“The previous project had planned to demolish the interior of the theatre and turn it into apartments, all of its history would have completely disappeared and the building would have become something else. For Jorge and I, this was completely impossible. It has to keep its soul, its DNA. It’s really something special and we couldn’t sacrifice these features. We believe it is part of the patrimony of the city, so we would rather build much less, and instead value the story that the theatre is telling us.” Working with the respected architect Samuel Torres, the pair opted to keep the complete interior of the building and construct just 10 apartments, opening the space to the public with “one fantastic restaurant”.

The spacious 1 to 3 bedroom properties, all of which are either duplex or triplex, have been designed as evocative, theatrical ateliers. Ranging between 111 to 232 square metres, they prioritises original features such as steel frame-work inspired by the belle-epoque style of Gustave Eiffel. “Living here, you will feel like you are really living somewhere special, somewhere unique in the world”, shares Julien.
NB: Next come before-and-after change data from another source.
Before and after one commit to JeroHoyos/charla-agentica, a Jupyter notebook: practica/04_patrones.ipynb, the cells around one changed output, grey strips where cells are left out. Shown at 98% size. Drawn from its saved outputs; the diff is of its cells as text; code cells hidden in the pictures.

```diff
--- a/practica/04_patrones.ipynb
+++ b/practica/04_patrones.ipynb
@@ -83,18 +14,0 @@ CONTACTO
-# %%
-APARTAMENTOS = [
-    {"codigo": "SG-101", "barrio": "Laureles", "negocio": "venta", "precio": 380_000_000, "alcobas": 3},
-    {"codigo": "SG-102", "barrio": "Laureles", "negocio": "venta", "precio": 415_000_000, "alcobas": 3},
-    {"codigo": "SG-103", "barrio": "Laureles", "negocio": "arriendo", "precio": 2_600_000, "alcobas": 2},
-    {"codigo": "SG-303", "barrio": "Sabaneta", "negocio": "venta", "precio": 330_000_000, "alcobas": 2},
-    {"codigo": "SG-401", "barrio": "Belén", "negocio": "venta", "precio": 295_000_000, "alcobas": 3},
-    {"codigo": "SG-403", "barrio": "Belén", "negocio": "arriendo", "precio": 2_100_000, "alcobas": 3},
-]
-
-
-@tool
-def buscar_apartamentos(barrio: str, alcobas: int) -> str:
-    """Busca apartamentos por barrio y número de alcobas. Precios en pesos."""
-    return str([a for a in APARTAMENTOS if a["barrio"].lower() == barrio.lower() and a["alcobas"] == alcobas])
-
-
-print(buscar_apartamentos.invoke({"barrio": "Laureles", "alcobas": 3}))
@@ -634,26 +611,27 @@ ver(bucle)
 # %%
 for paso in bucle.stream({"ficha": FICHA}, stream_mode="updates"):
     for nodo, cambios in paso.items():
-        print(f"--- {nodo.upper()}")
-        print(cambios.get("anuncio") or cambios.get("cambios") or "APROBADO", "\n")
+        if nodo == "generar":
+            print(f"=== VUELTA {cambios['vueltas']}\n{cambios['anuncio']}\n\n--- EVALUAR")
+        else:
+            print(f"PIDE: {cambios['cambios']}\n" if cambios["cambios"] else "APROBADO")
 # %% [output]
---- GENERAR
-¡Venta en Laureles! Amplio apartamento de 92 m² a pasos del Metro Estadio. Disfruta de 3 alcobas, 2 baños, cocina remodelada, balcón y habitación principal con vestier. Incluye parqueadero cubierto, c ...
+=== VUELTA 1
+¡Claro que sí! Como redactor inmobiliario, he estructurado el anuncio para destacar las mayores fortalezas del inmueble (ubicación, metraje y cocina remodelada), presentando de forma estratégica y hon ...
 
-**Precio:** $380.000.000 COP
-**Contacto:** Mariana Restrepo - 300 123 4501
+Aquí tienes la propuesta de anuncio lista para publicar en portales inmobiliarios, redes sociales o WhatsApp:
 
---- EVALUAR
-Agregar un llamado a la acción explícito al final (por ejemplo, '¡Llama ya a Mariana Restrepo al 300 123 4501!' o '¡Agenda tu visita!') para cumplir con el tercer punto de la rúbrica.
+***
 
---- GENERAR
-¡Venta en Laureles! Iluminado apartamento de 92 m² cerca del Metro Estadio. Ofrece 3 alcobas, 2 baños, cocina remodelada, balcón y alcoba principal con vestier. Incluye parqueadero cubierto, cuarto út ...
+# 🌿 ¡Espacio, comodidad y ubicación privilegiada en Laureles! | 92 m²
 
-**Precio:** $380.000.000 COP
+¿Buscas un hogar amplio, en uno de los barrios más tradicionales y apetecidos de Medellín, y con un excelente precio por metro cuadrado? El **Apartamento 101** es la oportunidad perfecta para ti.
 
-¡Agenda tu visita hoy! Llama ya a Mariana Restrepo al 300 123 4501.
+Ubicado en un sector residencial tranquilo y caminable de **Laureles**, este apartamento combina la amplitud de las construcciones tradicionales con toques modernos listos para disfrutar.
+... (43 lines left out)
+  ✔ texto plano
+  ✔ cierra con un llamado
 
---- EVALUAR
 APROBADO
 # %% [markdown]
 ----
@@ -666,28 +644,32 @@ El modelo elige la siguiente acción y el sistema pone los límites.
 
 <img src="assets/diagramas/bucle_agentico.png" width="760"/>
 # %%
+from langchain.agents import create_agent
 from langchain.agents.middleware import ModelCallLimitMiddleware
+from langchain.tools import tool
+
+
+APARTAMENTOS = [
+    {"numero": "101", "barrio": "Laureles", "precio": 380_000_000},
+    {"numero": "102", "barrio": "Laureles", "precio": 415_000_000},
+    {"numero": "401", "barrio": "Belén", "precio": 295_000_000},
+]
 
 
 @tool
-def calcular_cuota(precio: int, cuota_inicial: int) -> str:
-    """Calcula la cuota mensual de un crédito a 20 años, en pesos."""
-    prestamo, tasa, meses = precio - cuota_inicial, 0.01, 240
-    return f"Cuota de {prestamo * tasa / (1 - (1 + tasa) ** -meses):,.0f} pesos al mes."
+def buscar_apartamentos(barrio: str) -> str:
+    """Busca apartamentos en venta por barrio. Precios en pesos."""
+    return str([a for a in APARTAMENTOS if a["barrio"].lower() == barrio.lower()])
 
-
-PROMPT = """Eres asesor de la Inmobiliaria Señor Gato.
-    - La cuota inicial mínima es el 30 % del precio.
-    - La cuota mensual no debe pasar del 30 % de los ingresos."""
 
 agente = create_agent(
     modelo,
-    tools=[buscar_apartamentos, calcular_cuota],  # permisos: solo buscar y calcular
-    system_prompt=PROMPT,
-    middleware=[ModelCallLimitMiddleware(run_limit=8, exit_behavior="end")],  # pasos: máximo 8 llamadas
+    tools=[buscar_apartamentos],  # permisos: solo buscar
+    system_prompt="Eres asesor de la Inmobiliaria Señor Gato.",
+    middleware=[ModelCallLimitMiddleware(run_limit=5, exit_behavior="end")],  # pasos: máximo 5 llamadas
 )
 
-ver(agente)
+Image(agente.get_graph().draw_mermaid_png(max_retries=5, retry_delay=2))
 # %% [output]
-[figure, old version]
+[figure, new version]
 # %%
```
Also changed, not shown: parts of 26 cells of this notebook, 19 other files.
Hand-in-hand with the preservation of the cultural heritage, state-of-the-art facilities are set to include a robot-run parking technology x, where owners can call their car up using a magnetic key, or schedule its delivery through an app so it will be waiting for them as they arrive. “There was no way we could put a garage under the building and jeopardise the foundations, so this was a solution that enabled us to offer an even better quality of service to the residents. “

While the apartments are set to be amongst the most stylish and unique in the city, when it comes to the restaurant, Jorge and Julien are adamant to keep the offering affordable and available to everyone. “We are talking to a number of different Portuguese chefs at the moment to partner with. We have had interest from well-known international restaurant groups and individuals wanting to do something, but that wouldn’t be in line with the soul of the building. The experience has to make sense to the property: we want to offer €10 lunch menus and then a more elaborate dinner menu. The Odeon was never exclusive – it was treasured by the public and should stay the same way”.

To begin to bring life back to the grand-old dame, Odeon Properties recently partnered with hospitality company Silver Spoon for a series of pop-up events to celebrate the building and its transformation. “The owners almost cried when they saw it.  For us, it’s not about real estate, but about celebrating and honouring this piece of history’. A boutique agency, its an approach the pair take to all of their residential developments, choosing to take on just one project at a time and focus on making it something special. Previous projects include São Bento, Flores 45 and Ferragial 29.

“Now is a really exciting time to be in Lisbon, to see its rebirth and watch lots of places and properties coming back to life.  Our job is to make sure that what we do is stunning and captures the soul rather than just ticking boxes and doing things quickly.  In some cities, this approach to regeneration has come at a serious cost, with places losing a sense of what made them special in the first place.  This is the last thing we want for Lisbon. I believe the approach to development has to be sustainable, so that it enhances the city without changing it all over a generation.”